12.05.1940 No. 12 Squadron Battle I P2332 PH-F P/O. Norman M. Thomas
Operation: Vroenhoven Belgium
Date: 12th May 1940 (Sunday)
Unit: No. 12 Squadron
Type: Fairey Battle Mk.I
Base: RAF Amifontaine
Location: Vroenhoven, Belgium
Pilot: P/O. Norman M. Thomas 37659 RAF PoW No: 1401 Camp: Stalag Luft Sagen and Belaria.
Obs: Sgt. B.T.P. Carey 580996 RAF PoW No: 13097 Camp: Stalag Kopernikus
W/Op/Air/Gnr: Cpl. T.S. Campion 551696 RAF PoW No: 13085 Stalag Kopernikus
REASON FOR LOSS:
Airborne 08:18hrs from Amifontaine, tasked to destroy the concrete bridge spanning the Albert Kanaal at Vroenhoven. Shot down by Flak and fighters and force landed near the bridge, 24 km SE of Hasselt, Belgium at 09:20 hrs. All crew taken PoW.
During the operation 12 Squadron lost 5 aircraft, the others:
Battle L5421 Flown by P/O. T.D.H. Davey, was hit during an attack by Fw. Sawallisch of 2./JG2 and force landed - all crew survived.
Battle L5227 Flown by 28 year old Fred Marland 514450 RAF from Oldham, Lancashire, killed with all crew.
Battle P2204 Flown by 21 year old F/O. Donald E. Garland (1) 40105 RAF from East Finchley, Middlesex, killed with all his crew.
Battle L5439 Flown by P/O. I.A. Macintosh and his crew survived.
(1) For his actions on this operation, F/O. Donald E. Garland received the highest honour - the Victoria Cross. Citation published in the London Gazette, 11th June 1940:
“Flying Officer Garland was the pilot and Sergeant Gray the observer of the leading machine of a formation of five aircraft that were ordered to destroy, at all costs, a bridge over the Albert Canal which had not been demolished by the land forces and was allowing the Germans to advance into Belgium. In spite of very heavy defence of the area surrounding the bridge, the formation made a successful dive-bombing attack from the lowest practicable altitude, after releasing their bombs they were attacked by a large number of enemy fighters.

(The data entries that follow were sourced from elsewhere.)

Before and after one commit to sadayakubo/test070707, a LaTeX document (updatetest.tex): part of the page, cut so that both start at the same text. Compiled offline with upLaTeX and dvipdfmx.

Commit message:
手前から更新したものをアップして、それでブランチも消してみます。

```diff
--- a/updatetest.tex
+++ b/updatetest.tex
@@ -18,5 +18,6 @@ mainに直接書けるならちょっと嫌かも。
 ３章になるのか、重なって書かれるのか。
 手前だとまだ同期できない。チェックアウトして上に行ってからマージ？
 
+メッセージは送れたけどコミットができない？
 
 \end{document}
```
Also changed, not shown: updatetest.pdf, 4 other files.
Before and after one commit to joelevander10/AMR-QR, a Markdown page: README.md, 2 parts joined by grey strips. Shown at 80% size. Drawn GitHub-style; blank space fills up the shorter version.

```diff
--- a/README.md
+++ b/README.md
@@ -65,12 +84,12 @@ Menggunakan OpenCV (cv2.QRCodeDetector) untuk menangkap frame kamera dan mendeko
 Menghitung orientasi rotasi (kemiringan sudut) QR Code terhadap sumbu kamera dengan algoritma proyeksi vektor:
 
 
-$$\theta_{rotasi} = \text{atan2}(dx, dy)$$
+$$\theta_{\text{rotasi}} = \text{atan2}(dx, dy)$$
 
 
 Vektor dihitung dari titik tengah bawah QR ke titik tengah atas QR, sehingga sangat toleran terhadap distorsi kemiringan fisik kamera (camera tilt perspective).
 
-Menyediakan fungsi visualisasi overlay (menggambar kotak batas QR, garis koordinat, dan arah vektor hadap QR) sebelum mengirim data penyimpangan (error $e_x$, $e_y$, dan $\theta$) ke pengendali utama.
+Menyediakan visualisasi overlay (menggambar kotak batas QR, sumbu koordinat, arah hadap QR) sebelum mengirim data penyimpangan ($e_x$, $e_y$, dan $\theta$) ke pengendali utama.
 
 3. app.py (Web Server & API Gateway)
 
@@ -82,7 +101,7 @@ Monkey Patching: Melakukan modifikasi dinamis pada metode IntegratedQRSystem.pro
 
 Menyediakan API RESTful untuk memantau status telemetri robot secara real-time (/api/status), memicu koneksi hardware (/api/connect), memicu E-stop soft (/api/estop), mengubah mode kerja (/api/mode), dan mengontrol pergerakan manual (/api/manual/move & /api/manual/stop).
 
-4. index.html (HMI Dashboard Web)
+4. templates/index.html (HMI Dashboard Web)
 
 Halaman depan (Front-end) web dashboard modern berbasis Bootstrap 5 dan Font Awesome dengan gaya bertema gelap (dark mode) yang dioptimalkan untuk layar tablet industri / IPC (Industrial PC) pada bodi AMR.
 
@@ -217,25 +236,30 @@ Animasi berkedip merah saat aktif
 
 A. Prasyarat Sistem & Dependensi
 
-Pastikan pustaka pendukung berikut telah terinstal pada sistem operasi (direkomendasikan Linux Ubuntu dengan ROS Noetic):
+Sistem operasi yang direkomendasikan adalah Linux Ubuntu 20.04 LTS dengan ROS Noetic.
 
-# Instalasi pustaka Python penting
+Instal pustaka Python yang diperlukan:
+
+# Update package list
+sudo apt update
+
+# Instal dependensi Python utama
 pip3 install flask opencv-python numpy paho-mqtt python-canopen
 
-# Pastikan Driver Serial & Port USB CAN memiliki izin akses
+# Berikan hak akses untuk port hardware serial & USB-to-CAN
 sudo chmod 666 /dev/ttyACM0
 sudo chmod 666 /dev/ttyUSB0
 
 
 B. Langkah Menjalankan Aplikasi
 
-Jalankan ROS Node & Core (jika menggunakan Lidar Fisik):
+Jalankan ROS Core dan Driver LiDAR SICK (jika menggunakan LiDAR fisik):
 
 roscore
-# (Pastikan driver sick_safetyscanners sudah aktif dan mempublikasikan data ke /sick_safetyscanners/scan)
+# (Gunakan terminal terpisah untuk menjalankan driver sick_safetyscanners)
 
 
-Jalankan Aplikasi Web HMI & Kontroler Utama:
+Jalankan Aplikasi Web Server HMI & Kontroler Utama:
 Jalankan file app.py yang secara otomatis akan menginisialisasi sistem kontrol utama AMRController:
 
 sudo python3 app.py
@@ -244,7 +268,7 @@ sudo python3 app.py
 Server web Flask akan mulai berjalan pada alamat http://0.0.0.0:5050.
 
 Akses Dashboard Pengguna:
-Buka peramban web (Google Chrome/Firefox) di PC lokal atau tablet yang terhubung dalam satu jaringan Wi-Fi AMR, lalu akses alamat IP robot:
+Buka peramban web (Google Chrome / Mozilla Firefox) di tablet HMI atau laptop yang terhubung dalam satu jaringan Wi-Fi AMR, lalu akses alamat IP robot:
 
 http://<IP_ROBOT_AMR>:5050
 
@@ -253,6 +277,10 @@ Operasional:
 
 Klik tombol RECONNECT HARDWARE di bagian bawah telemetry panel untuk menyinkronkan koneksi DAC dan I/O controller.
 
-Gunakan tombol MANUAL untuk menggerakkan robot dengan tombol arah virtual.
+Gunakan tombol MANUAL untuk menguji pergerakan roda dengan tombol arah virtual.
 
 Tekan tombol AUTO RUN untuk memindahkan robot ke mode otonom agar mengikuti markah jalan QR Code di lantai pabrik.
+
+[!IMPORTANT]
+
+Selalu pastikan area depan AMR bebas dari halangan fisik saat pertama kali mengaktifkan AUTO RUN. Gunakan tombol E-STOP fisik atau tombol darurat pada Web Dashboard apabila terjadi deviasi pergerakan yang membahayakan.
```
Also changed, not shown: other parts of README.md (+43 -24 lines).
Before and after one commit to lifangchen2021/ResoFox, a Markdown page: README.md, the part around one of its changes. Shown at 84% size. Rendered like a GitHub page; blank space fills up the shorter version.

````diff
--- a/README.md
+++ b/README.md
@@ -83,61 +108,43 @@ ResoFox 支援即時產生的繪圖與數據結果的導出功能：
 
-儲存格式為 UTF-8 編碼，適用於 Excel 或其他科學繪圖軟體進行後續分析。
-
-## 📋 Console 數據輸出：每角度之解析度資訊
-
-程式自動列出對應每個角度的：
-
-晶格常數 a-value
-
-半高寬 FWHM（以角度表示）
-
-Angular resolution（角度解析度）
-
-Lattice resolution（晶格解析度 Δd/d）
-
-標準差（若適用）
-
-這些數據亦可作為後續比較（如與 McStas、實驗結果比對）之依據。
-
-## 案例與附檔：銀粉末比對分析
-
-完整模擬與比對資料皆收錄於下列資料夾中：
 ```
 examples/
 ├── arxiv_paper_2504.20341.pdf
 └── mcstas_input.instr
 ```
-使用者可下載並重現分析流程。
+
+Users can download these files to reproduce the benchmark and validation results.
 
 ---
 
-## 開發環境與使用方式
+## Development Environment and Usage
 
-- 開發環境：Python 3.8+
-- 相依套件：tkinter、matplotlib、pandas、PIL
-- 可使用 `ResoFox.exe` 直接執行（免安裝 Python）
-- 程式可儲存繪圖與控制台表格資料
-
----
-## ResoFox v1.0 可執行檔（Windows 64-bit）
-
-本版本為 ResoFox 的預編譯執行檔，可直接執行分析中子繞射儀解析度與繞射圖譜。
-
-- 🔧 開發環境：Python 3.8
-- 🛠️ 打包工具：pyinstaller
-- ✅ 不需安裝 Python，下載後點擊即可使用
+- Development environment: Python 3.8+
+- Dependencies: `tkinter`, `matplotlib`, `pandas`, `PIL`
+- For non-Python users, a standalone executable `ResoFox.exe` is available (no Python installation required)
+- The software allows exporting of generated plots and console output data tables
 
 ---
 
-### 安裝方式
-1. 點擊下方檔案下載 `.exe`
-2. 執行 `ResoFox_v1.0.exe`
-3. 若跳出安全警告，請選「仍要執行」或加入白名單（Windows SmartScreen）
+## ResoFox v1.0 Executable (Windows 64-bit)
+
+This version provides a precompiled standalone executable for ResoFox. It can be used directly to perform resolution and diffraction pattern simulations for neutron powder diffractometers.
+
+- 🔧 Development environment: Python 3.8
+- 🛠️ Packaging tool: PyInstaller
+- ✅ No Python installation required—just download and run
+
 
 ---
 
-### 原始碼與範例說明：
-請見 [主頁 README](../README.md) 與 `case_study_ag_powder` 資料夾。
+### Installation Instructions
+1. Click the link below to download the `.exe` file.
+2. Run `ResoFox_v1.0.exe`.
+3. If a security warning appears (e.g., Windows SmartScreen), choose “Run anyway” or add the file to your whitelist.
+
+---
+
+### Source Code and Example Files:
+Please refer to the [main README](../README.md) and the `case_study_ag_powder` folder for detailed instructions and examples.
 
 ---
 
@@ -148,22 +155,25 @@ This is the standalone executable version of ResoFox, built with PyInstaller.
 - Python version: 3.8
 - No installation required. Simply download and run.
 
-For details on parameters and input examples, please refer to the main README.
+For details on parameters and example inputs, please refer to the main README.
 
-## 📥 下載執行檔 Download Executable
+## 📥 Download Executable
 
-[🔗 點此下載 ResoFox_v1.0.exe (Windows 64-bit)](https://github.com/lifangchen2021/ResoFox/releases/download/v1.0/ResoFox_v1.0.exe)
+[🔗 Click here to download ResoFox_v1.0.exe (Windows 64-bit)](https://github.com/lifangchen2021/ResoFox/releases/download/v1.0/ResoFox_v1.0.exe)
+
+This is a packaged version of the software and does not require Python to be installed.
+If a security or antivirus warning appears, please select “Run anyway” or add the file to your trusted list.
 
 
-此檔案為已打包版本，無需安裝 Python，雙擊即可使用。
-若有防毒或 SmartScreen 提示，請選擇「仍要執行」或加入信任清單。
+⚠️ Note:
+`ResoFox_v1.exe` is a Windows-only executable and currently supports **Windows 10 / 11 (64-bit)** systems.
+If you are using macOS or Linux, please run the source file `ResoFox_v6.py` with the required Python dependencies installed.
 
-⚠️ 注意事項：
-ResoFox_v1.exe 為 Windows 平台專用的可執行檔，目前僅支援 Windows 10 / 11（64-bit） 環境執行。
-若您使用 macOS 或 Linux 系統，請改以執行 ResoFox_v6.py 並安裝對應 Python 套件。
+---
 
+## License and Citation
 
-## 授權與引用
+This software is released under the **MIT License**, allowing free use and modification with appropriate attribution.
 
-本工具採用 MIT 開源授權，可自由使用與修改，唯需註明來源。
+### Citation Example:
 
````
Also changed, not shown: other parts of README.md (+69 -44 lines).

Only one aircraft of the five returned to its base. Much of the success of the operation must be attributed to the formation leader, Flying Officer Garland, and to the coolness and resource of Sergeant Gray, who navigated the leading aircraft under most difficult conditions in such a manner that the whole formation, although it subsequently suffered heavy losses, was able successfully to attack the target.”
Tragically the family of F/O. Donald E. Garland also lost 3 others sons:
27 year old, P/O. Desmond William Garland 115223 RAFVR of 50 Squadron, killed on the 05th June 1942. Piloting a Manchester I R5833 lost on a gardening operation in the Gorse region (5 other crew also killed, 1 taken PoW)
32 year old, Fl/ Lt. John Cuthbert Garland 101796 RAFVR, died of natural causes on the 28th February 1943.
36 year old, Fl/Lt. Patrick James Garland 49602 RAF of 2 Squadron, killed on 01st January 1945. Pilot of a Spitfire XIV RM803 - killed when the aircraft bounced on landing, overturned, killing the pilot.
None - crew survived as PoW.
Researched by Michel Beckers for Aircrew Remembered May 2015. Michel also kindly supplied photographs of the aircraft crash site. (additional information - webmaster)